In 1970 a separate factory for chewing gum production was completed on the Regina site. In 1972 the Scanlen's share of the chewing gum business was taken over by A.W. Allen of Melbourne.
Many products were manufactured at the Oamaru factory over the years, including gums, jellies, toffees, high boiled sweets, compressed tablets, chocolate, muesli bars, bubble gum and chewing gum. Some renowned products include Pineapple Chunks, marshmallows, Cinnamon Bars, and the bubble gum collectors cards, manufactured under licence.
In 1983, Mr C D Castle, along with other Wellington entrepreneurs, considered Regina a useful vehicle for expansion, and under the name Charter Corporation they gained control of Regina's board.

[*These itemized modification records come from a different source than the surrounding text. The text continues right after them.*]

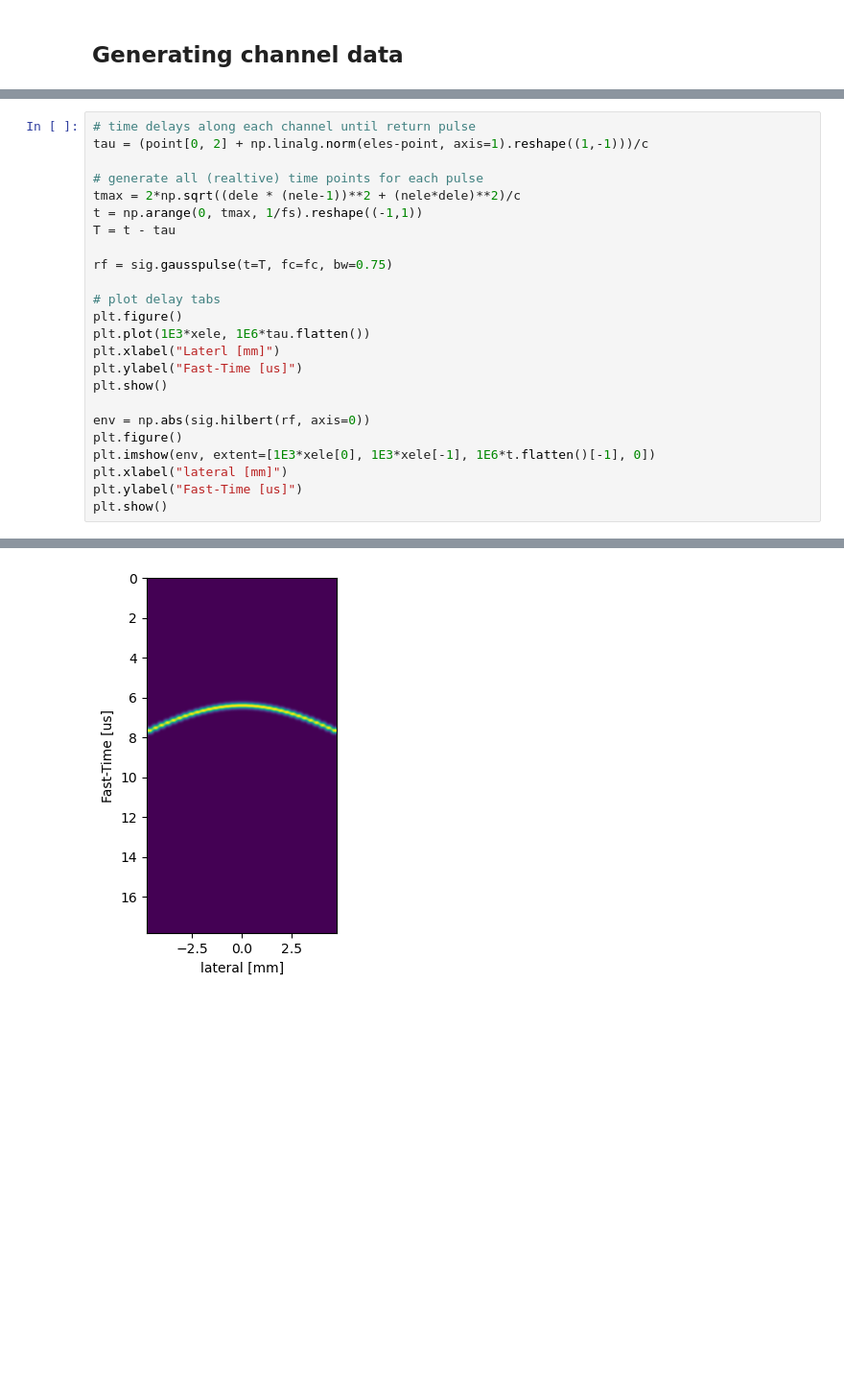
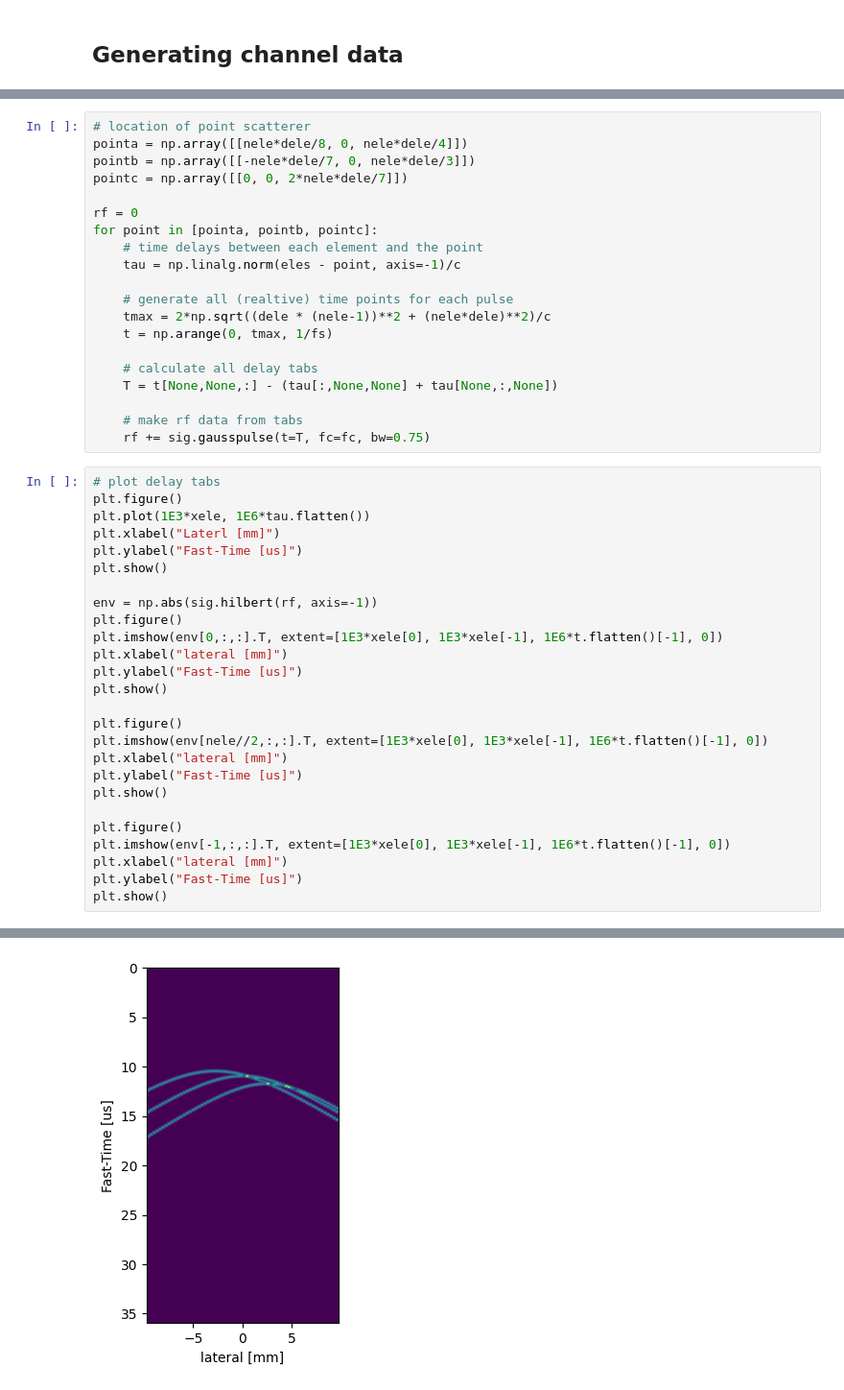
Before and after one commit to wewightman/pycbf, a Jupyter notebook: examples/test_notebook.ipynb, the cells around one changed output, grey strips where cells are left out. Shown at 96% size. Drawn from its saved outputs; the diff is of its cells as text; blank space fills up the shorter version.

```diff
--- a/examples/test_notebook.ipynb
+++ b/examples/test_notebook.ipynb
@@ -39,14 +37,24 @@ grid = np.array([Xgrid.flatten(), Ygrid.flatten(), Zgrid.flatten()]).T
+# %%
+# location of point scatterer
+pointa = np.array([[nele*dele/8, 0, nele*dele/4]])
+pointb = np.array([[-nele*dele/7, 0, nele*dele/3]])
+pointc = np.array([[0, 0, 2*nele*dele/7]])
+
+rf = 0
+for point in [pointa, pointb, pointc]:
+    # time delays between each element and the point
+    tau = np.linalg.norm(eles - point, axis=-1)/c
+
+    # generate all (realtive) time points for each pulse
+    tmax = 2*np.sqrt((dele * (nele-1))**2 + (nele*dele)**2)/c
+    t = np.arange(0, tmax, 1/fs)
+
+    # calculate all delay tabs
+    T = t[None,None,:] - (tau[:,None,None] + tau[None,:,None])
+
+    # make rf data from tabs
+    rf += sig.gausspulse(t=T, fc=fc, bw=0.75)
 # %%
-# time delays along each channel until return pulse
-tau = (point[0, 2] + np.linalg.norm(eles-point, axis=1).reshape((1,-1)))/c
-
-# generate all (realtive) time points for each pulse
-tmax = 2*np.sqrt((dele * (nele-1))**2 + (nele*dele)**2)/c
-t = np.arange(0, tmax, 1/fs).reshape((-1,1))
-T = t - tau
-
-rf = sig.gausspulse(t=T, fc=fc, bw=0.75)
-
 # plot delay tabs
 plt.figure()
 plt.plot(1E3*xele, 1E6*tau.flatten())
@@ -54,10 +62,22 @@ plt.xlabel("Laterl [mm]")
 plt.ylabel("Fast-Time [us]")
 plt.show()
 
-env = np.abs(sig.hilbert(rf, axis=0))
+env = np.abs(sig.hilbert(rf, axis=-1))
 plt.figure()
-plt.imshow(env, extent=[1E3*xele[0], 1E3*xele[-1], 1E6*t.flatten()[-1], 0])
+plt.imshow(env[0,:,:].T, extent=[1E3*xele[0], 1E3*xele[-1], 1E6*t.flatten()[-1], 0])
 plt.xlabel("lateral [mm]")
 plt.ylabel("Fast-Time [us]")
 plt.show()
+
+plt.figure()
+plt.imshow(env[nele//2,:,:].T, extent=[1E3*xele[0], 1E3*xele[-1], 1E6*t.flatten()[-1], 0])
+plt.xlabel("lateral [mm]")
+plt.ylabel("Fast-Time [us]")
+plt.show()
+
+plt.figure()
+plt.imshow(env[-1,:,:].T, extent=[1E3*xele[0], 1E3*xele[-1], 1E6*t.flatten()[-1], 0])
+plt.xlabel("lateral [mm]")
+plt.ylabel("Fast-Time [us]")
+plt.show()
 # %% [output]
@@ -65 +85 @@ plt.show()
-[figure, old version]
+[figure, new version]
```
Also changed, not shown: parts of 14 cells of this notebook, 11 other files.
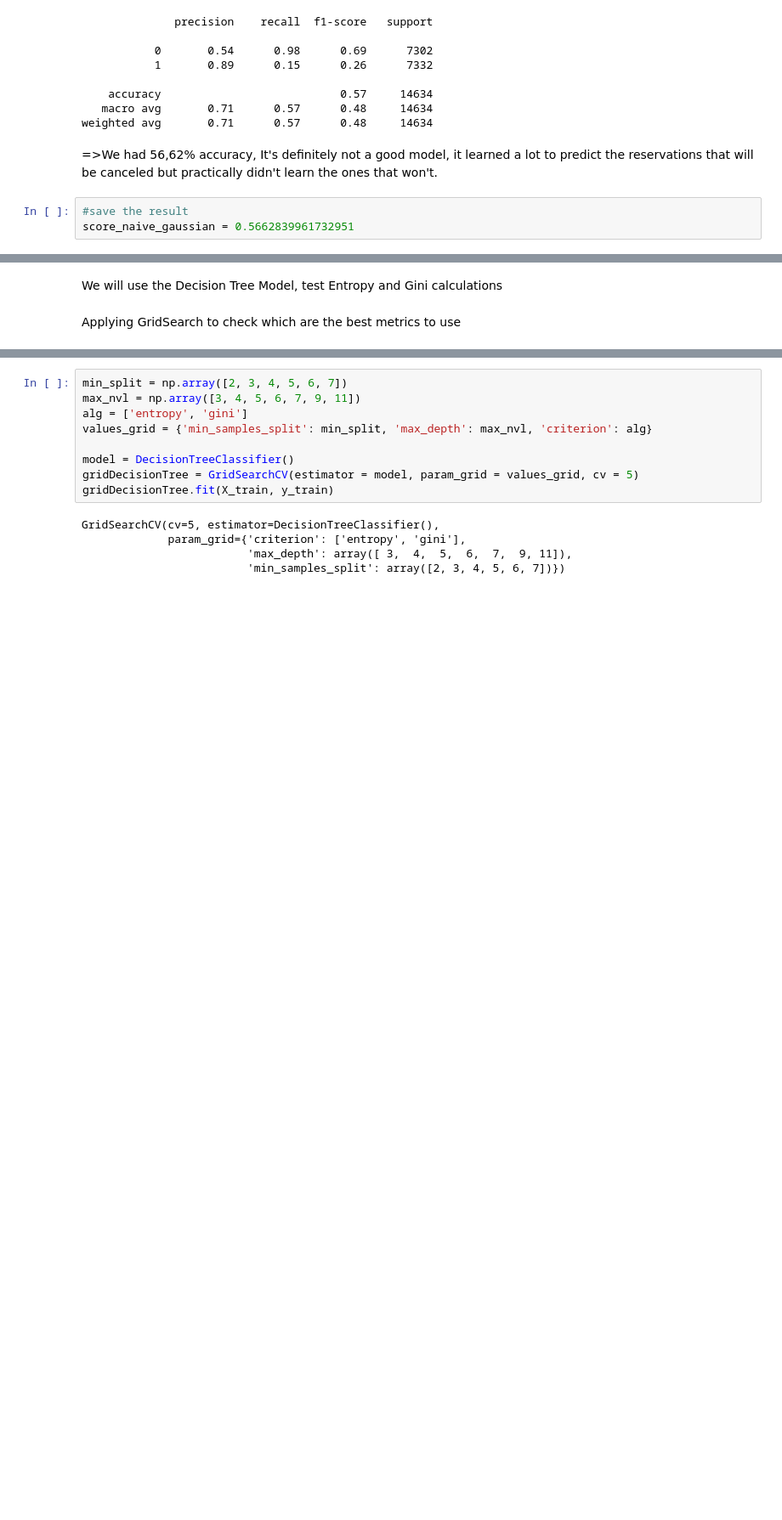
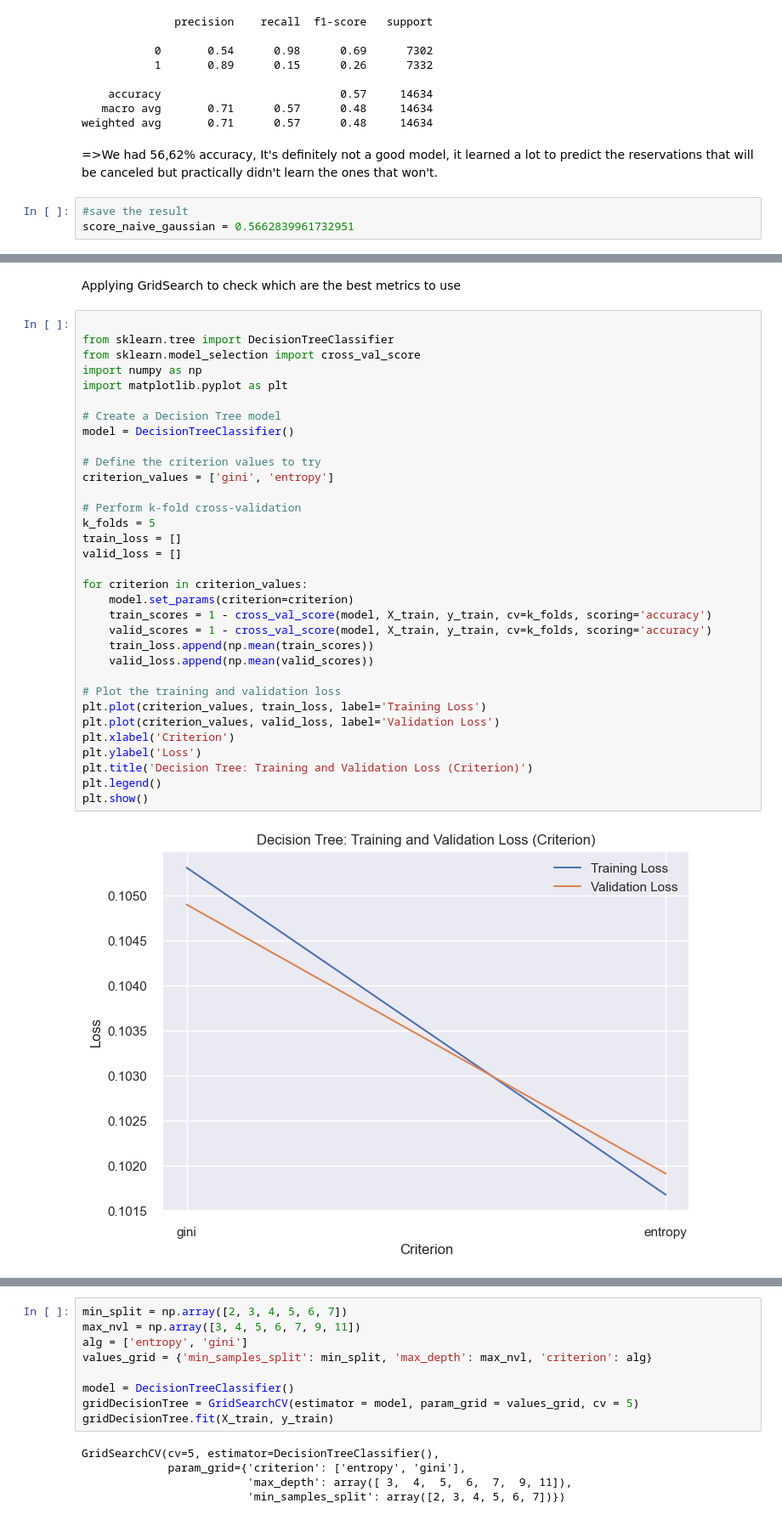
Before and after one commit to nthang2/Reserver-prediction, a Jupyter notebook: Hotel_Reservation.ipynb, the cells around one changed output, grey strips where cells are left out. Shown at 85% size. Saved outputs shown, nothing was run; the diff lists cells and outputs as text; blank space fills up the shorter version.

```diff
--- a/Hotel_Reservation.ipynb
+++ b/Hotel_Reservation.ipynb
@@ -538,4 +612,37 @@ score_naive_gaussian = 0.5662839961732951
-# %% [markdown]
-We will use the Decision Tree Model, test Entropy and Gini calculations
 # %% [markdown]
 Applying GridSearch to check which are the best metrics to use
+# %%
+
+from sklearn.tree import DecisionTreeClassifier
+from sklearn.model_selection import cross_val_score
+import numpy as np
+import matplotlib.pyplot as plt
+
+# Create a Decision Tree model
+model = DecisionTreeClassifier()
+
+# Define the criterion values to try
+criterion_values = ['gini', 'entropy']
+
+# Perform k-fold cross-validation
+k_folds = 5
+train_loss = []
+valid_loss = []
+
+for criterion in criterion_values:
+    model.set_params(criterion=criterion)
+    train_scores = 1 - cross_val_score(model, X_train, y_train, cv=k_folds, scoring='accuracy')
+    valid_scores = 1 - cross_val_score(model, X_train, y_train, cv=k_folds, scoring='accuracy')
+    train_loss.append(np.mean(train_scores))
+    valid_loss.append(np.mean(valid_scores))
+
+# Plot the training and validation loss
+plt.plot(criterion_values, train_loss, label='Training Loss')
+plt.plot(criterion_values, valid_loss, label='Validation Loss')
+plt.xlabel('Criterion')
+plt.ylabel('Loss')
+plt.title('Decision Tree: Training and Validation Loss (Criterion)')
+plt.legend()
+plt.show()
+# %% [output]
+[figure, added]
```
Also changed, not shown: parts of 66 cells of this notebook.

By 1985-86, Regina was effectively under the Charter Corporation umbrella. The Charter/Regina "empire" collapsed following the 1987 sharemarket crash and, in 1988, the business was placed in receivership, and ultimately liquidation.
Regina was then purchased by a consortium comprising Amuri Corporation, The Oamaru Licensing Trust and Dunedin businessman, Nat Craig, and the business was renamed Regina (1988) Ltd.
In 1989 The Oamaru Licensing Trust withdrew, and by 1994 Amuri Corporation were the sole owners.
In 1995 Regina was sold to Nestle NZ Ltd. Nestle closed the factory in 2001, and moved production to Australia.
Innovex Holdings purchase the buildings from Nestle, and in June 2001, established Rainbow Confectionery Ltd.
That month, the new company, along with some of the original staff, started production, producing marshmallows, gums, fondants and chocolate enrobed products, with many other products planned.
In 2016 a $3 million expansion project was undertaken to create an additional 2100 square metres of factory space. It was completed in March 2017, boosting production capability from just above 2700 tonnes annually to 8000 tonnes per year.
Today we continue to manufacture a range of over 200 different confectionery lines from the Oamaru site and remain committed to providing our customers with quality, uniquely kiwi lollies.
The above is primarily from text supplied by the North Otago Museum. Photos of Julius Romison, and business, are courtesy of Julius Romison's grand-daughter, Rita Adler, Auckland.